Prisons Minister Rory Stewart has said he will be watched “very, very carefully” out of jail.


Graft trial for Syrian President Assad’s uncle opens in Paris

Updated 2 min 46 sec ago

Graft trial for Syrian President Assad’s uncle opens in Paris

  • Lawyers for Rifaat Assad cited health problems as the reason for his absence
  • He is dubbed the “Butcher of Hama” for allegedly commanding troops that put down an uprising in central Syria in 1982

PARIS: Syrian President Bashar Assad’s uncle went on trial in Paris Monday on charges of pilfering Syrian state coffers and using the spoils to build a property empire in France.
The dock was empty as the hearing got underway, with lawyers for 82-year-old Rifaat Assad citing health problems as the reason for his absence.
“His doctors have recommended that he avoids all stressful situations,” lawyer Pierre Cornut-Gentille told the Paris court.
Rifaat Assad, dubbed the “Butcher of Hama” for allegedly commanding troops that put down an uprising in central Syria in 1982, has been under investigation in France since 2014.
This year, an investigating magistrate ordered he stand trial on charges of organized money laundering related to his 90-million-euro ($99.5-million) property portfolio in France.
The trial of the younger brother of Syrian ex-president Hafez Assad — the current president’s father — is scheduled to last until December 18.
It concerns crimes allegedly committed between 1984 and 2016, including aggravated tax fraud and misappropriation of Syrian funds.
Assad, who splits his time between France and Britain, denies the charges.
Formerly Syria’s vice president, Assad left his home country in 1984 after mounting a failed coup against his brother Hafez, who led Syria from 1971 to 2000.
After he arrived in Europe, Rifaat Assad’s lavish lifestyle, four wives, and 16 children soon raised eyebrows.
His reported French fortune includes two Paris townhouses, one measuring 3,000 square meters (32,000 square feet), as well as a stud farm, a chateau and 7,300 square meters of office space in Lyon.
He and his family also built up a huge portfolio of 507 properties in Spain, valued at around 695 million euros, Spanish legal documents show.
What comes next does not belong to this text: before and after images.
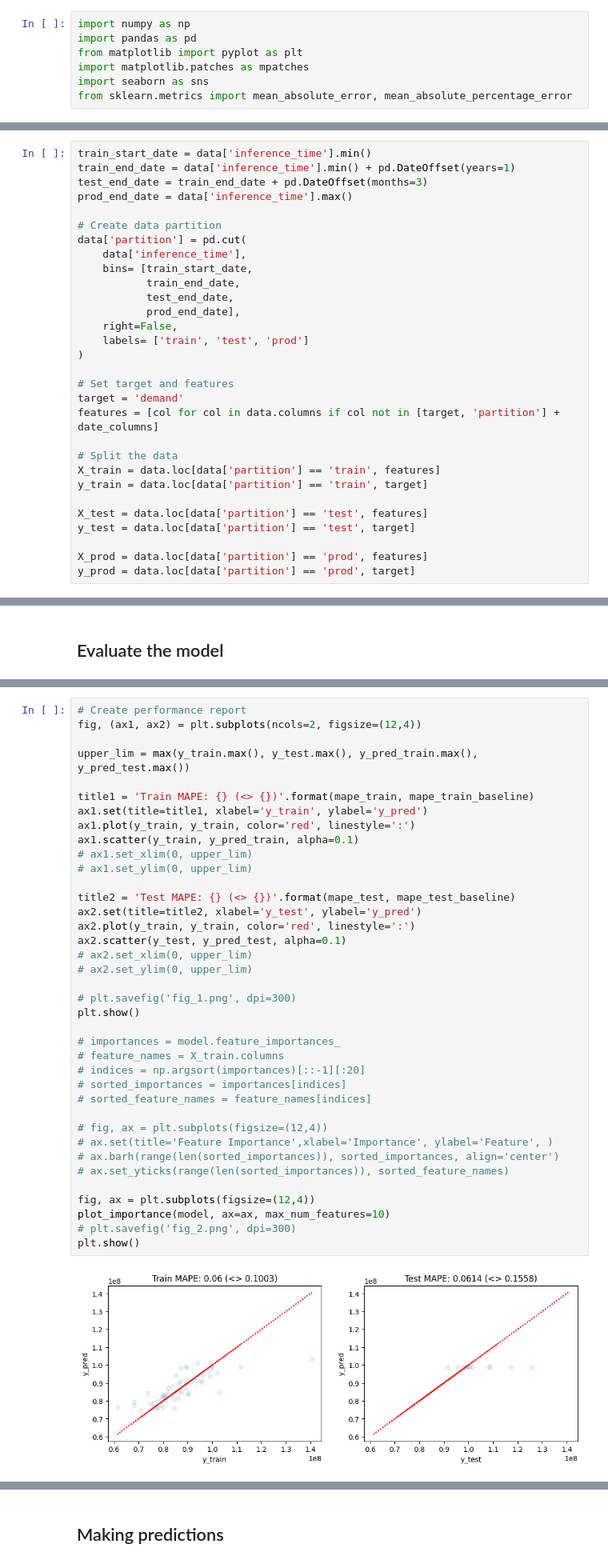
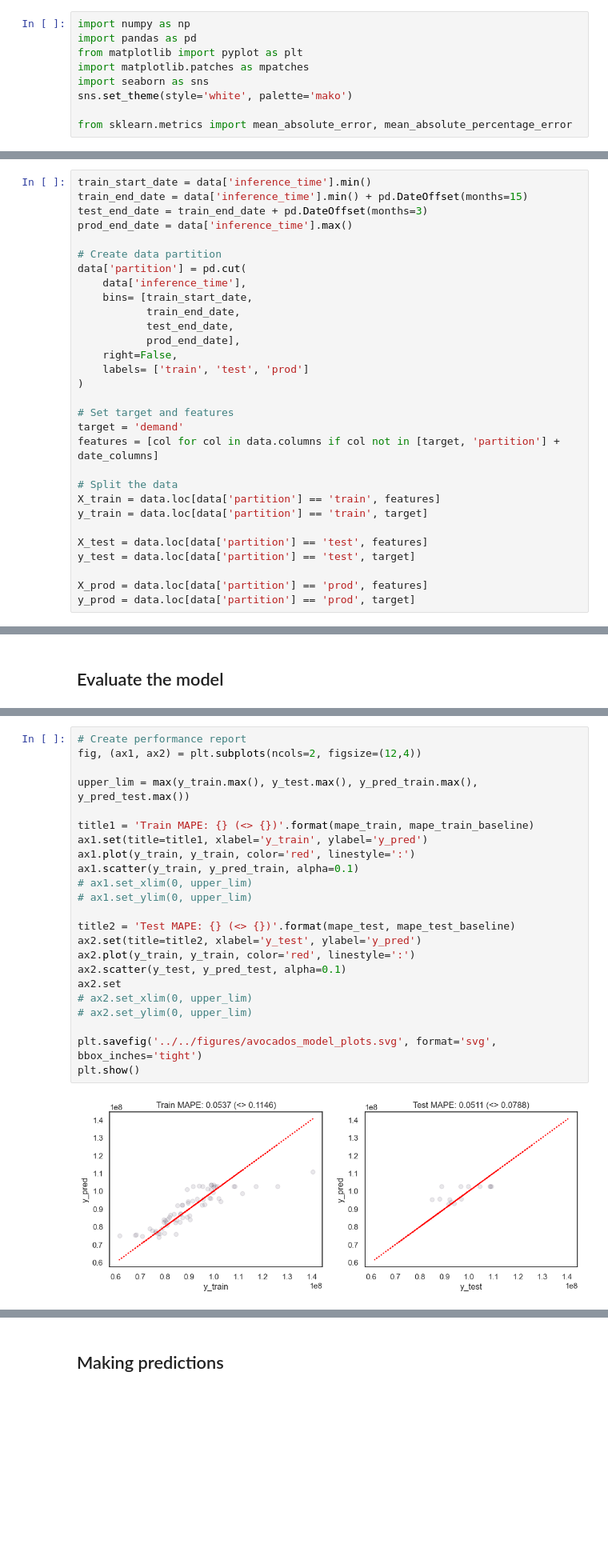
Before and after one commit to santiviquez/ageml, a Jupyter notebook: notebooks/experiments/avocados_demand_forescasting_baseline.ipynb, the cells around one changed output, grey strips where cells are left out. Shown at 80% size. Drawn from its saved outputs; the diff is of its cells as text; blank space fills up the shorter version.

```diff
--- a/notebooks/experiments/avocados_demand_forescasting_baseline.ipynb
+++ b/notebooks/experiments/avocados_demand_forescasting_baseline.ipynb
@@ -4,6 +4,8 @@ import pandas as pd
 from matplotlib import pyplot as plt
 import matplotlib.patches as mpatches
 import seaborn as sns
+sns.set_theme(style='white', palette='mako')
+
 from sklearn.metrics import mean_absolute_error, mean_absolute_percentage_error
 # %%
 date_columns = ['date', 'inference_time']
@@ -14,6 +32,6 @@ data = pd.read_csv('../../data/avocados_demand_forecasting_dataset.csv', dtype=d
 # %%
 train_start_date = data['inference_time'].min()
-train_end_date = data['inference_time'].min() + pd.DateOffset(years=1)
+train_end_date = data['inference_time'].min() + pd.DateOffset(months=15)
 test_end_date = train_end_date + pd.DateOffset(months=3)
 prod_end_date = data['inference_time'].max()
 
@@ -108,40 +114,25 @@ mape_test_baseline = mean_absolute_percentage_error(y_test, y_pred_test_baseline
 # %%
 # Create performance report
 fig, (ax1, ax2) = plt.subplots(ncols=2, figsize=(12,4))
 
 upper_lim = max(y_train.max(), y_test.max(), y_pred_train.max(), y_pred_test.max())
 
 title1 = 'Train MAPE: {} (<> {})'.format(mape_train, mape_train_baseline)
 ax1.set(title=title1, xlabel='y_train', ylabel='y_pred')
 ax1.plot(y_train, y_train, color='red', linestyle=':')
 ax1.scatter(y_train, y_pred_train, alpha=0.1)
 # ax1.set_xlim(0, upper_lim)
 # ax1.set_ylim(0, upper_lim)
 
 title2 = 'Test MAPE: {} (<> {})'.format(mape_test, mape_test_baseline)
 ax2.set(title=title2, xlabel='y_test', ylabel='y_pred')
 ax2.plot(y_train, y_train, color='red', linestyle=':')
 ax2.scatter(y_test, y_pred_test, alpha=0.1)
+ax2.set
 # ax2.set_xlim(0, upper_lim)
 # ax2.set_ylim(0, upper_lim)
 
-# plt.savefig('fig_1.png', dpi=300)
+plt.savefig('../../figures/avocados_model_plots.svg', format='svg', bbox_inches='tight')
 plt.show()
-
-# importances = model.feature_importances_
-# feature_names = X_train.columns
-# indices = np.argsort(importances)[::-1][:20]
-# sorted_importances = importances[indices]
-# sorted_feature_names = feature_names[indices]
-
-# fig, ax = plt.subplots(figsize=(12,4))
-# ax.set(title='Feature Importance',xlabel='Importance', ylabel='Feature', )
-# ax.barh(range(len(sorted_importances)), sorted_importances, align='center')
-# ax.set_yticks(range(len(sorted_importances)), sorted_feature_names)
-
-fig, ax = plt.subplots(figsize=(12,4))
-plot_importance(model, ax=ax, max_num_features=10)
-# plt.savefig('fig_2.png', dpi=300)
-plt.show()
 # %% [output]
-[figure, old version]
+[figure, new version]
```
Also changed, not shown: parts of 10 cells of this notebook, 7 other files.
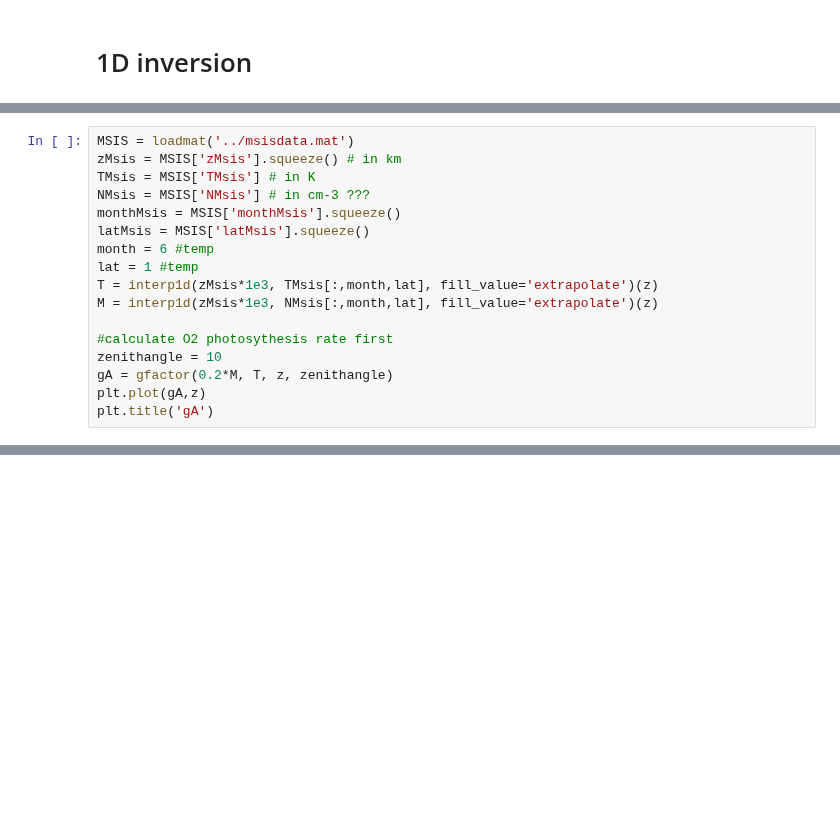
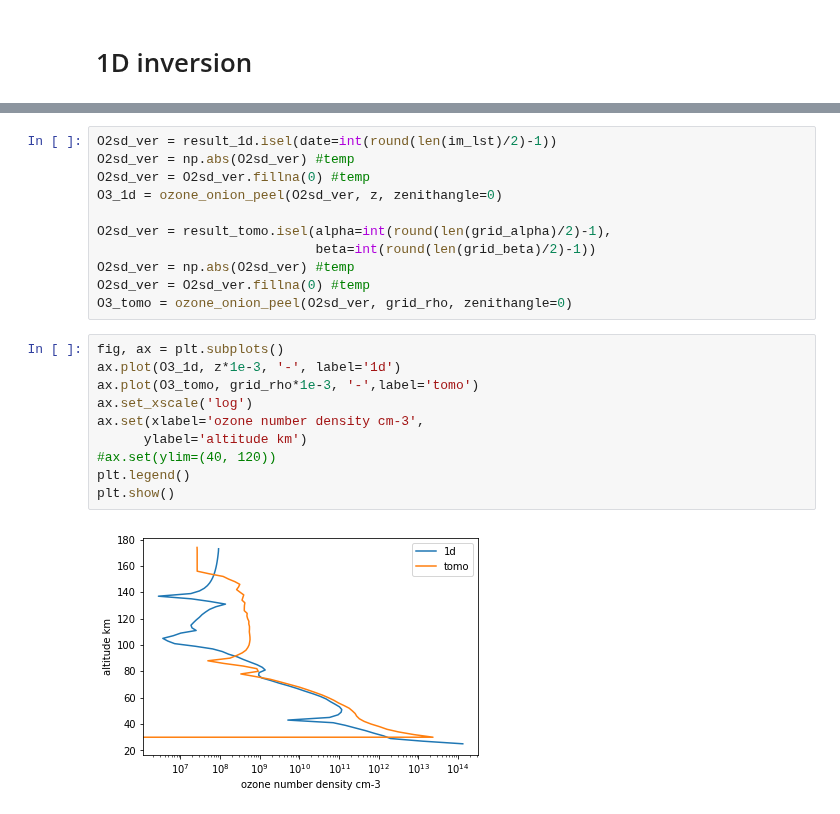
Before and after one commit to Anqi-Li/iris, a Jupyter notebook: notebooks/IRIS_Tomography-new_coordinate.ipynb, the cells around one changed output, grey strips where cells are left out. Drawn from its saved outputs; the diff is of its cells as text; blank space fills up the shorter version.

```diff
--- a/notebooks/IRIS_Tomography-new_coordinate.ipynb
+++ b/notebooks/IRIS_Tomography-new_coordinate.ipynb
@@ -436,17 +514,0 @@ sys.path.append('..')
-# %%
-MSIS = loadmat('../msisdata.mat')
-zMsis = MSIS['zMsis'].squeeze() # in km
-TMsis = MSIS['TMsis'] # in K
-NMsis = MSIS['NMsis'] # in cm-3 ???
-monthMsis = MSIS['monthMsis'].squeeze()
-latMsis = MSIS['latMsis'].squeeze()
-month = 6 #temp
-lat = 1 #temp
-T = interp1d(zMsis*1e3, TMsis[:,month,lat], fill_value='extrapolate')(z)
-M = interp1d(zMsis*1e3, NMsis[:,month,lat], fill_value='extrapolate')(z)
-
-#calculate O2 photosythesis rate first
-zenithangle = 10
-gA = gfactor(0.2*M, T, z, zenithangle)
-plt.plot(gA,z)
-plt.title('gA')
@@ -517,0 +579,23 @@ ax2. plot(o, z, label='4')
+# %%
+O2sd_ver = result_1d.isel(date=int(round(len(im_lst)/2)-1))
+O2sd_ver = np.abs(O2sd_ver) #temp
+O2sd_ver = O2sd_ver.fillna(0) #temp
+O3_1d = ozone_onion_peel(O2sd_ver, z, zenithangle=0)
+
+O2sd_ver = result_tomo.isel(alpha=int(round(len(grid_alpha)/2)-1),
+                            beta=int(round(len(grid_beta)/2)-1))
+O2sd_ver = np.abs(O2sd_ver) #temp
+O2sd_ver = O2sd_ver.fillna(0) #temp
+O3_tomo = ozone_onion_peel(O2sd_ver, grid_rho, zenithangle=0)
+# %%
+fig, ax = plt.subplots()
+ax.plot(O3_1d, z*1e-3, '-', label='1d')
+ax.plot(O3_tomo, grid_rho*1e-3, '-',label='tomo')
+ax.set_xscale('log')
+ax.set(xlabel='ozone number density cm-3',
+      ylabel='altitude km')
+#ax.set(ylim=(40, 120))
+plt.legend()
+plt.show()
+# %% [output]
+[figure, added]
```
Also changed, not shown: parts of 42 cells of this notebook, 1 other file.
All his properties in that country were seized by the authorities in 2017.
Assad has maintained that his lifestyle was made possible by gifts from the Saudi royal family that amounted to more than a million dollars per month.
But despite documents from Assad’s lawyers meant to justify gifts of almost $25 million between 1984 and 2010, French investigators registered transfers of only $10 million from Saudi Arabia.
This is only the second trial of a foreign dignitary in France on charges related to “ill-gotten gains.”
The first, Equatorial Guinea vice president Teodorin Obiang, received a three-year suspended jail term in October 2017 after being convicted of using public money to fund a jet-set lifestyle in Paris.
Paris has long been a favored destination for the corrupt gains of wealthy figures linked to political leaders in Africa, particularly in France’s former colonies.